══ Information given

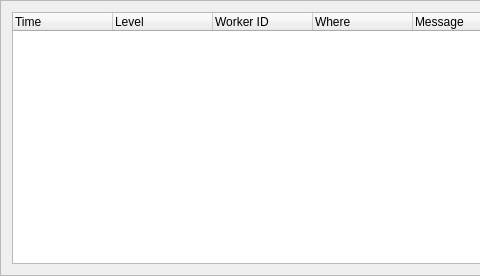
This is playground/ui/logwidget.ui in cyberegoorg/cetech as Qt 5 draws it before an edit; both pictures show x 0 to 480 and y 0 to 276 of the 1103 by 276 pixel window. The edited form follows.
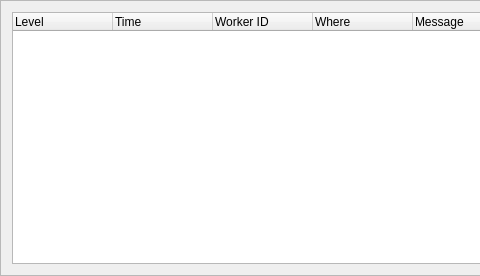
This is the edited form.

Commit message: playground: move log level to first column

What changed in the file:
```diff
--- a/playground/ui/logwidget.ui
+++ b/playground/ui/logwidget.ui
@@ -45,12 +45,12 @@
      </attribute>
      <column>
       <property name="text">
-       <string>Time</string>
+       <string>Level</string>
       </property>
      </column>
      <column>
       <property name="text">
-       <string>Level</string>
+       <string>Time</string>
       </property>
      </column>
      <column>
```
The commit also changes 1 other file.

════

Find every line with "logwidget" in the listing and state how many there are, nothing else.

Solution: 3